On another occasion, when playing for the Wimbledon College Old Boys, I lost a boot on the field. Rather than stop and put it on, choosing to wait for the next natural stoppage, I continued wearing one sole boot. I must be the only player ever to score a try with ‘one shoe off and one shoe on’. (My second name is John). I was probably lent wings to avoid anyone stamping on my stockinged foot.
A lace once came in very handy. When Alan Warren broke my finger (posted 23rd July), I obtained a spare, lace, not finger, from the referee and strapped the damaged digit to its neighbour in order to carry on playing.
It will now be apparent that nothing short of instant death would have got me off the field before the final whistle. When I damaged a shoulder which has given me constant pain for more than fifty years, I couldn’t raise my left arm, but I could rest it across the shoulders of my partner in the second row of the scrum. How daft can you get?
Sam knew. When I was about sixty and hadn’t taken the field for fifteen years, he played for a Newark side against a pub team. Reckoning I must be as fit as most members of the probably inebriated opposition, I sneaked my aged kit along when I went to watch. Just in case. Sam was not one to carry on regardless when injured, so I was puzzled at his continuing the game with a twisted ankle. Afterwards, I asked him why. ‘Because you would have come on’, he replied. And I didn’t think he knew I had come prepared.

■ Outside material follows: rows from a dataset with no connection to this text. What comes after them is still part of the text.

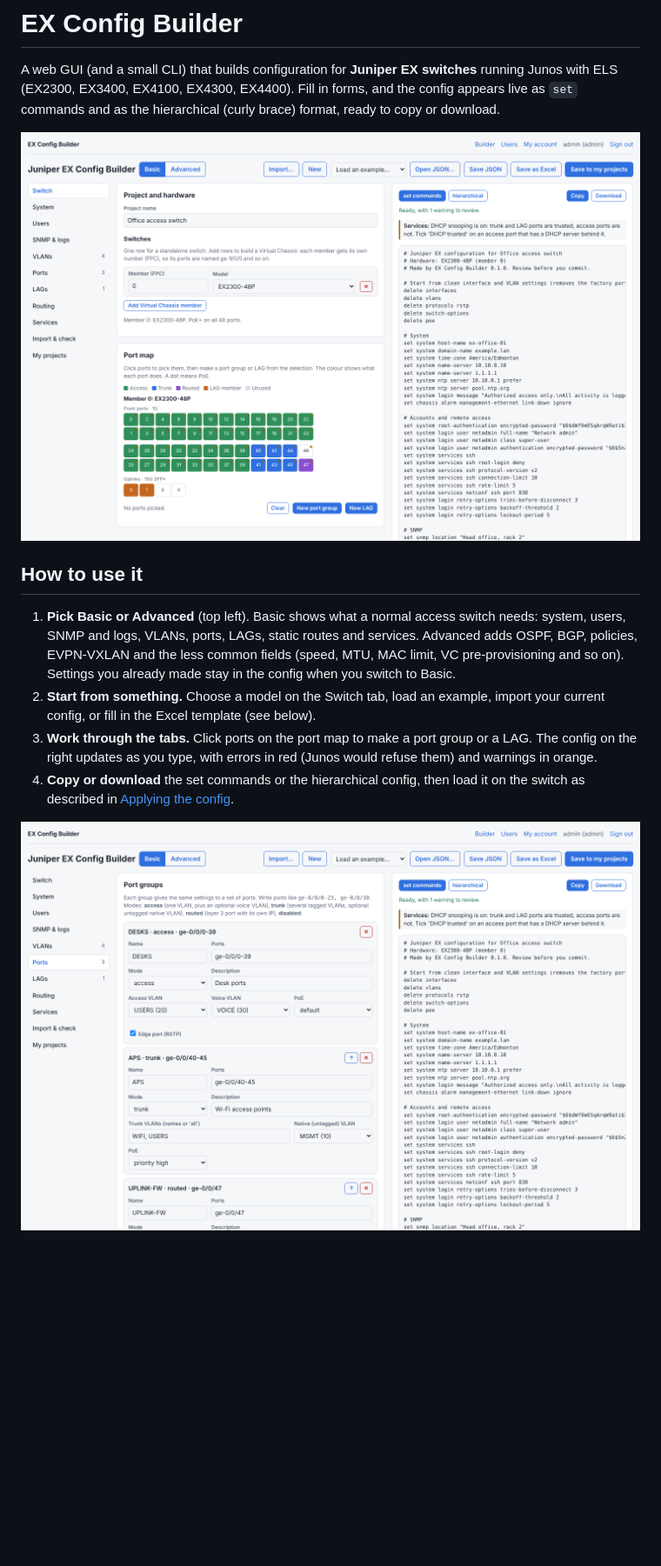
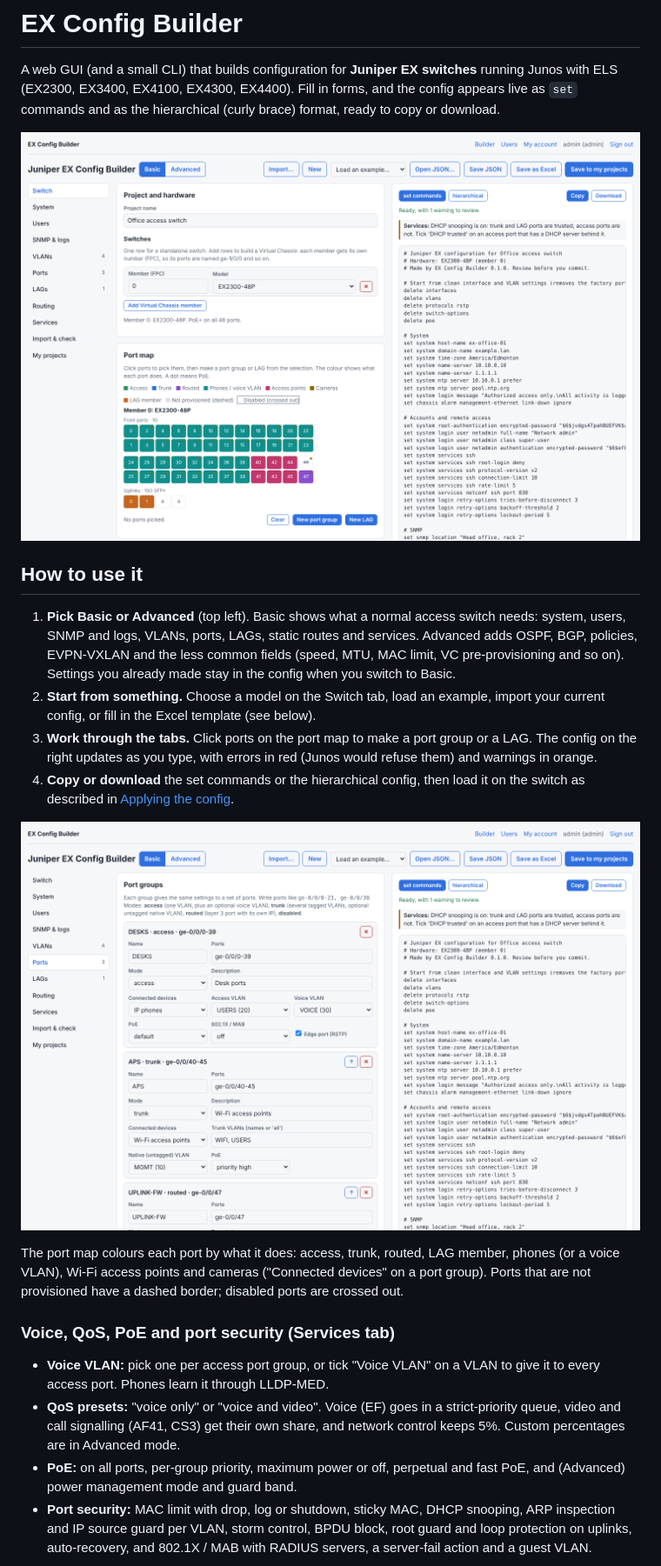
Before and after one commit to CyberPunkSpaceX/juniper-config-builder, a Markdown page: README.md, the part around one of its changes. Shown at 87% size. GitHub-like rendering; pictures changed too: docs/screenshots/01-builder-basic.png, docs/screenshots/02-ports.png; blank space fills up the shorter version.

```diff
--- a/README.md
+++ b/README.md
@@ -23,3 +23,23 @@ format, ready to copy or download.
    on the switch as described in [Applying the config](#applying-the-config-on-a-switch).
 
 ![Port groups and the port map](docs/screenshots/02-ports.png)
+
+The port map colours each port by what it does: access, trunk, routed, LAG
+member, phones (or a voice VLAN), Wi-Fi access points and cameras ("Connected
+devices" on a port group). Ports that are not provisioned have a dashed border;
+disabled ports are crossed out.
+
+### Voice, QoS, PoE and port security (Services tab)
+
+- **Voice VLAN:** pick one per access port group, or tick "Voice VLAN" on a
+  VLAN to give it to every access port. Phones learn it through LLDP-MED.
+- **QoS presets:** "voice only" or "voice and video". Voice (EF) goes in a
+  strict-priority queue, video and call signalling (AF41, CS3) get their own
+  share, and network control keeps 5%. Custom percentages are in Advanced mode.
+- **PoE:** on all ports, per-group priority, maximum power or off, perpetual and
+  fast PoE, and (Advanced) power management mode and guard band.
+- **Port security:** MAC limit with drop, log or shutdown, sticky MAC, DHCP
+  snooping, ARP inspection and IP source guard per VLAN, storm control, BPDU
+  block, root guard and loop protection on uplinks, auto-recovery, and
+  802.1X / MAB with RADIUS servers, a server-fail action and a guest VLAN.
+
```
Also changed, not shown: other parts of README.md (+4 -0 lines), docs/screenshots/03-fabric-wizard.png, docs/screenshots/06-poe-security-qos.png (added), 9 other files.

During Sam’s stag weekend in the Margaret River area of South West Australia the young men arranged a game of touch rugby. In this form of the game there is no tackling. You just touch your opponent who must then release the ball. This was at the end of a day sampling the wineries. Naturally I joined in. After all, touch rugby is safe enough. Sam’s friend, Deutch, 6′ 5” and about 18 stone, forgot the rules and tackled me hard. Once I got to my feet I took the first opportunity to retaliate. I couldn’t get my arms around his hips. It was then that Mick O’Neil, about to become Sam’s father-in-law, sensibly called a halt to the proceedings, because, he said ‘someone will get hurt’. I think he meant me.
As usual, this morning, I continued my journey to Norman’s by tube. On the Jubilee line between Green Park and Baker Street, a young woman with extremely shapely limbs revealed by the briefest of running shorts; a ring through one nostril; a diamond stud in the other; and acne on her face cheeks spent her time oiling a lion’s head tattoo which was all that covered her right thigh. Perhaps she was applying hair care to the animal’s plentiful mane. Since she was seated directly opposite me, I was somewhat distracted from my book.
Despite having a bad cold, Norman was able to serve up a succulent roast partridge meal followed by apfel strudel. Sadly he was unable to drink all of his half of the 2009 Dao, so I had to imbibe more than mine.